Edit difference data
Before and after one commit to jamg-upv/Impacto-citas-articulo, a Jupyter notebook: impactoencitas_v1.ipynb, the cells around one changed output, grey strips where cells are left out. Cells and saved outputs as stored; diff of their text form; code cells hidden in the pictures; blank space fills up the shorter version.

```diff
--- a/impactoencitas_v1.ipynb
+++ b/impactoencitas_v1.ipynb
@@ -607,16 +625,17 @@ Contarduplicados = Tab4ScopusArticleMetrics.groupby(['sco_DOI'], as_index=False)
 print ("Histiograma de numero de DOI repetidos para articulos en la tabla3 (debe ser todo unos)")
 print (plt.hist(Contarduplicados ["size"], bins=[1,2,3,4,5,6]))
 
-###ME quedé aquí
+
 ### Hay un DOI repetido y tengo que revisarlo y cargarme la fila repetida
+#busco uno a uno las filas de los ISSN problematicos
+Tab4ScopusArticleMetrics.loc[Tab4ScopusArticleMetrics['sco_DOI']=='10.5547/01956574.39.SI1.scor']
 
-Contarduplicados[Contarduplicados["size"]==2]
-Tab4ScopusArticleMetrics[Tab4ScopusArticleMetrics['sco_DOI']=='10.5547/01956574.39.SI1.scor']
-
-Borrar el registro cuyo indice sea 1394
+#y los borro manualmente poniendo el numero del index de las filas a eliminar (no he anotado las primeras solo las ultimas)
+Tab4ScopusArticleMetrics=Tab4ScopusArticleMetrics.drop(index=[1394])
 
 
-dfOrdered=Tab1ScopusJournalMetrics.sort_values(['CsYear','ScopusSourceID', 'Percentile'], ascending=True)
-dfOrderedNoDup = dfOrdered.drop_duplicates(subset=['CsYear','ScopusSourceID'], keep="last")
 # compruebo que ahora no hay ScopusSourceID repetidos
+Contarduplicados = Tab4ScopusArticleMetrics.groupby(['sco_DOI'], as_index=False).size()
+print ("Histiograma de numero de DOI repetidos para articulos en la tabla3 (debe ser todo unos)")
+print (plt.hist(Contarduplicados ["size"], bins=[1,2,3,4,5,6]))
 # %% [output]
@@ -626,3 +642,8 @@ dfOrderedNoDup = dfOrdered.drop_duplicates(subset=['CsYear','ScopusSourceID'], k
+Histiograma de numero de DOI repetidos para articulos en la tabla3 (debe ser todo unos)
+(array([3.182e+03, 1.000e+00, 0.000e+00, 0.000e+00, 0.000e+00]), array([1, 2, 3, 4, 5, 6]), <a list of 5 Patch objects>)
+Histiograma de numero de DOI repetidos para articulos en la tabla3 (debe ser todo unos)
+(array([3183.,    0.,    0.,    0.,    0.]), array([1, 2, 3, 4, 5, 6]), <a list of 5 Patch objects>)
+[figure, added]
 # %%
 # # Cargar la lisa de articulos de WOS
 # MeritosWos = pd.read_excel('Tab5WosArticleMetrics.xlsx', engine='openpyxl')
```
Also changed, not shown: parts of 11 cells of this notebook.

• The problem:
In the entries above, find each line with the string "CsYear" and copy it.

• Output of the task:
-dfOrdered=Tab1ScopusJournalMetrics.sort_values(['CsYear','ScopusSourceID', 'Percentile'], ascending=True)
-dfOrderedNoDup = dfOrdered.drop_duplicates(subset=['CsYear','ScopusSourceID'], keep="last")
@@ -626,3 +642,8 @@ dfOrderedNoDup = dfOrdered.drop_duplicates(subset=['CsYear','ScopusSourceID'], k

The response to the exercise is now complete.